A Pittsburgh area cardiologist was found guilty of two counts of healthcare fraud, involving more than $13 million in falsified insurance billing. Dr. Samirkumar Shah submitted the fraudulent claims to Medicare, Medicaid and several private insurance companies and received payments in excess of $3.5 million.
During an eight day trial, evidence was submitted to show that Dr. Shah, 56, offered External Counter Pulsation (ECP) treatments to patients in Pennsylvania, Ohio, New York and Florida for a variety of ailments, including obesity, migraines and erectile dysfunction. He advertised the ECP treatments as “the Fountain of Youth” and claimed they made patients “younger and smarter,” according to the Department of Justice.

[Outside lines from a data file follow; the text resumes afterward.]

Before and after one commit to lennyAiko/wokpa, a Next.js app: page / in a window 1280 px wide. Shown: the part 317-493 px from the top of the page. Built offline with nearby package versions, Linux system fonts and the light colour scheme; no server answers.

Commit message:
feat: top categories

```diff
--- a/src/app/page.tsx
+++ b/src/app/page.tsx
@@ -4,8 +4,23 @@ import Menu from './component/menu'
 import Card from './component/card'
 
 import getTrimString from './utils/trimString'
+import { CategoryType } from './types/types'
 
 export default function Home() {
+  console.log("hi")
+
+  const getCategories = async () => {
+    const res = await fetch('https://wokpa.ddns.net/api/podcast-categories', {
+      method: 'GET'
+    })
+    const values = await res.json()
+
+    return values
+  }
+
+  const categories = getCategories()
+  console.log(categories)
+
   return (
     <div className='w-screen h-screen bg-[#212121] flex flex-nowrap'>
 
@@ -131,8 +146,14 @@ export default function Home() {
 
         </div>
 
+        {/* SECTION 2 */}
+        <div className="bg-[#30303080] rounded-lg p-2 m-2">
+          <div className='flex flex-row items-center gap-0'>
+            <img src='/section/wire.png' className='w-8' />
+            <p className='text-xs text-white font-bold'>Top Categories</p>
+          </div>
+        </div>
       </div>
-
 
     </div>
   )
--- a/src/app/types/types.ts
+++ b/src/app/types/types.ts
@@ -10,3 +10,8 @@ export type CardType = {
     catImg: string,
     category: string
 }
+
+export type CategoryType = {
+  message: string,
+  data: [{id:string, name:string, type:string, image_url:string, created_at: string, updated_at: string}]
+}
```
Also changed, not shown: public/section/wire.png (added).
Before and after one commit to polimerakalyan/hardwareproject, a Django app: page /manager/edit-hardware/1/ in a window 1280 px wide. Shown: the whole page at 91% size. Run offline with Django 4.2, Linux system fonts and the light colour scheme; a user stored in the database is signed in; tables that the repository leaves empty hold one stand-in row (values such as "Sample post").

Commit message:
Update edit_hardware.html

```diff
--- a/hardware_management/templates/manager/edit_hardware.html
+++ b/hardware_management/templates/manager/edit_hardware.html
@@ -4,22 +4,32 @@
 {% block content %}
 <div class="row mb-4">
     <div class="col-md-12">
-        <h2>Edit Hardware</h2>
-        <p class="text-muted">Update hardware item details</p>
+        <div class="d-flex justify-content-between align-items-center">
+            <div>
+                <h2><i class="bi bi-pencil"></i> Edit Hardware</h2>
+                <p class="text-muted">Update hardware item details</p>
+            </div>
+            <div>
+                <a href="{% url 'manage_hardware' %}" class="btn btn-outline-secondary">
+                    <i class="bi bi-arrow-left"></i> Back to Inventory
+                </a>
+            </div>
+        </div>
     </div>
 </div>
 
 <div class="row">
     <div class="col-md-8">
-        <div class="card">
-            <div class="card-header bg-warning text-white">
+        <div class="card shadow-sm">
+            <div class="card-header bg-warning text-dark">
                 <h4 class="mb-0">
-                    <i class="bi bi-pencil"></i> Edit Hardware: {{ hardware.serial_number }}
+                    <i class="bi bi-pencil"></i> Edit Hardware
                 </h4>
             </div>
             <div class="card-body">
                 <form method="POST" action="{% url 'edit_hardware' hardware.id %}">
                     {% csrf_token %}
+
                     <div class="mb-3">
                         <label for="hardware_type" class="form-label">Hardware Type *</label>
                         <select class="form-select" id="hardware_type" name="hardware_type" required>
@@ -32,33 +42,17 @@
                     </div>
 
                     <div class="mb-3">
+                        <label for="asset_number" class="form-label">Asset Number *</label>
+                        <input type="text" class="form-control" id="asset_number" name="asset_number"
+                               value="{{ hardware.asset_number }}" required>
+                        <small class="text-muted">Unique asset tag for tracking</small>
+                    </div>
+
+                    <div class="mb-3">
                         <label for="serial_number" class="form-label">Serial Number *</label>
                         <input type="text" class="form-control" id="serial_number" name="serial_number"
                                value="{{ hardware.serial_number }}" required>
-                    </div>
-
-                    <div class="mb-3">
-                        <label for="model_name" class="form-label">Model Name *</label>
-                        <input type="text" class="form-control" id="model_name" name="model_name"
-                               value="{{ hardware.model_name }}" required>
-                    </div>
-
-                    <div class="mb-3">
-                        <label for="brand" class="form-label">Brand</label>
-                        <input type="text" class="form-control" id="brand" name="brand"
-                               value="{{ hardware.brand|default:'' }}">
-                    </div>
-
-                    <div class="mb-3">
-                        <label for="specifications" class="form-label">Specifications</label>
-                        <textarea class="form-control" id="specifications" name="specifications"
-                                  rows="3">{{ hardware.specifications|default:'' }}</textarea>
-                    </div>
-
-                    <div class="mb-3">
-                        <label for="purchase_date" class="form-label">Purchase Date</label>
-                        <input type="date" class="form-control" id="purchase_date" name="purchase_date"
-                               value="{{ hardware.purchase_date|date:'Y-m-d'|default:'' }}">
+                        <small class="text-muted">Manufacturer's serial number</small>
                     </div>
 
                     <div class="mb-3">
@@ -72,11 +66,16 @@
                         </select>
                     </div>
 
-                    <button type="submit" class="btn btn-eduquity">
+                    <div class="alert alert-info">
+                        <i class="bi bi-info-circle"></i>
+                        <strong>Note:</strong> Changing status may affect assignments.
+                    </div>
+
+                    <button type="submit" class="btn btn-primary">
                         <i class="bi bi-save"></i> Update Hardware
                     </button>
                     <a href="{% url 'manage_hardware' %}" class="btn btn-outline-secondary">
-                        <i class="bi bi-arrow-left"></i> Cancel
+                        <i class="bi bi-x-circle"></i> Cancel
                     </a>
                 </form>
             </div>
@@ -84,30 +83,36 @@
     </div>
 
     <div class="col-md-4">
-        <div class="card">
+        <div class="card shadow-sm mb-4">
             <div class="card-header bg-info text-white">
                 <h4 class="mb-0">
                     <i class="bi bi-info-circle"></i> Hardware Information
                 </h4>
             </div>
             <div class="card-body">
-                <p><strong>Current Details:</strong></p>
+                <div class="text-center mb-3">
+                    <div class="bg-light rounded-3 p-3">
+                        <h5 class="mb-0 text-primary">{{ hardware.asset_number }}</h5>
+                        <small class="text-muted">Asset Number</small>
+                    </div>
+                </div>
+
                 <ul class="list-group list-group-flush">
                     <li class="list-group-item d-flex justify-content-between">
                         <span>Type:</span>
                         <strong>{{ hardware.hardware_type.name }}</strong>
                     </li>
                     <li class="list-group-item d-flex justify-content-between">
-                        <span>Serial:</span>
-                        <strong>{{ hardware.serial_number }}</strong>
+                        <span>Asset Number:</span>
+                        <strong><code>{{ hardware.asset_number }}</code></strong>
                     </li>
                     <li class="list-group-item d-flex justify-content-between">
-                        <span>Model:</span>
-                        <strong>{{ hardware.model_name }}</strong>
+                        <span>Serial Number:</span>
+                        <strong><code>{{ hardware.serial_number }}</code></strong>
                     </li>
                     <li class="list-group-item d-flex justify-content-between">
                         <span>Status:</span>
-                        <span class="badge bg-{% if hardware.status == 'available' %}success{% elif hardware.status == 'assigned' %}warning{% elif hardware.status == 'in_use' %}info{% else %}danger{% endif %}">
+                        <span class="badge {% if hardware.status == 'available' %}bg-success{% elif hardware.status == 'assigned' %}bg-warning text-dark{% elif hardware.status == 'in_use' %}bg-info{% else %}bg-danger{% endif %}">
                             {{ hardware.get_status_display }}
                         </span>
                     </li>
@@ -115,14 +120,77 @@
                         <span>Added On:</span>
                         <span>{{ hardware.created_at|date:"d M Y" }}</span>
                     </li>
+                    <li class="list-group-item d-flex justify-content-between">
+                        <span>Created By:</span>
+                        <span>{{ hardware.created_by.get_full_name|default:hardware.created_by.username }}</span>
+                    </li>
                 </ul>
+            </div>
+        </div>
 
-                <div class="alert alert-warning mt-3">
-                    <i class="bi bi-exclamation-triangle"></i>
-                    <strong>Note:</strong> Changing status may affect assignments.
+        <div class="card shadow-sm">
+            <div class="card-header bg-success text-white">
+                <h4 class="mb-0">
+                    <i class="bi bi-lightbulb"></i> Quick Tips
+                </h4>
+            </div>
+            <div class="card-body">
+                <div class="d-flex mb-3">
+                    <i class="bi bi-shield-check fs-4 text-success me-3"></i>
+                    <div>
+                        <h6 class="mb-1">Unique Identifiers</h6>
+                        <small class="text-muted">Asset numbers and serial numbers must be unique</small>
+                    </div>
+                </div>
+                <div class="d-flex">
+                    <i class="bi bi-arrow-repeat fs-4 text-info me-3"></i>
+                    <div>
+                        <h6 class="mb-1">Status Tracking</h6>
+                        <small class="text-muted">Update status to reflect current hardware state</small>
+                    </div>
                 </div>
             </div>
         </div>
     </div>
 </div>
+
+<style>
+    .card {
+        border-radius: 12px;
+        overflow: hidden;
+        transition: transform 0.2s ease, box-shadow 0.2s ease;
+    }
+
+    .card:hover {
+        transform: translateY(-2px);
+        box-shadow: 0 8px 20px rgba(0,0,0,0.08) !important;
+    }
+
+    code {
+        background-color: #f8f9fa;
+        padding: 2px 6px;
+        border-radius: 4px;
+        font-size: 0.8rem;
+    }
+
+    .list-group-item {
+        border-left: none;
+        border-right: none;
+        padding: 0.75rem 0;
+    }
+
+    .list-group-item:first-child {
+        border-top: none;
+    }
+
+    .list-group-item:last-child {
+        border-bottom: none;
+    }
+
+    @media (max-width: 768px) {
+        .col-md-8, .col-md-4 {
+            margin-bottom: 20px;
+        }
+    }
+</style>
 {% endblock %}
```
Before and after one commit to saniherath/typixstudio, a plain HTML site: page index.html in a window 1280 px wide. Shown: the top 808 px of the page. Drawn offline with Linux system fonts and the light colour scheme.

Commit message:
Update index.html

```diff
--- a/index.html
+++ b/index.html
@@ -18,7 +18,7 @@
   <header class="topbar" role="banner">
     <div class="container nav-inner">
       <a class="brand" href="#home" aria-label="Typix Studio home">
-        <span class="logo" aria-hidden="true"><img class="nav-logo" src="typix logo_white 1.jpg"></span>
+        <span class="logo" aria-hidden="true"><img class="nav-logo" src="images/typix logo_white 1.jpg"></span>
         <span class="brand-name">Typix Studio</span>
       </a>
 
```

ECP involves the use of a specialized bed equipped with pressure cuffs, which exert pressure upon patients’ lower extremities as a means to increase blood flow to the heart. Insurers only reimburse for ECP treatments for patients who suffer from disabling angina—or chest pain caused by decreased blood flow to the heart—and only when a physician supervised the treatment.
FBI Pittsburgh Special Agent in Charge Robert Jones called healthcare fraud a serious problem that impacts every American. “It takes critical resources from our health care system and increases health care costs for everyone. Dr. Shah’s disregard for safe patient care goes against the medical ethics he was to uphold,” Jones said.
According to the DOJ, evidence showed that Shah instructed his employees to indicate that every patient had disabling angina on billing sheets that were used to support false insurance claims. In some cases, Shah never even met patients and never reviewed ultrasound imagery before approving new patients to begin ECP. In addition to billing for ECP treatments that were not medically necessary and were not provided under direct physician supervision, Shah also double-billed insurers.
Contrary to health insurance requirements, ECP treatments routinely occurred while neither Shah nor any other medical doctor was present at his various locations. On one occasion, a patient experienced an adverse event during his ECP treatment and had to be transported via ambulance to the hospital.
U.S. Attorney Scott Brady said, “Health care fraud threatens the safety and integrity of our entire health care system. Doctors and medical professionals like Dr. Shah who issue false diagnoses, order unnecessary testing and fraudulently bill Medicare and Medicaid in effect steal from the most vulnerable in our community.”
Shah faces a maximum sentence of 10 years in prison, a fine of $250,000, or both. Click here to read more from the Department of Justice.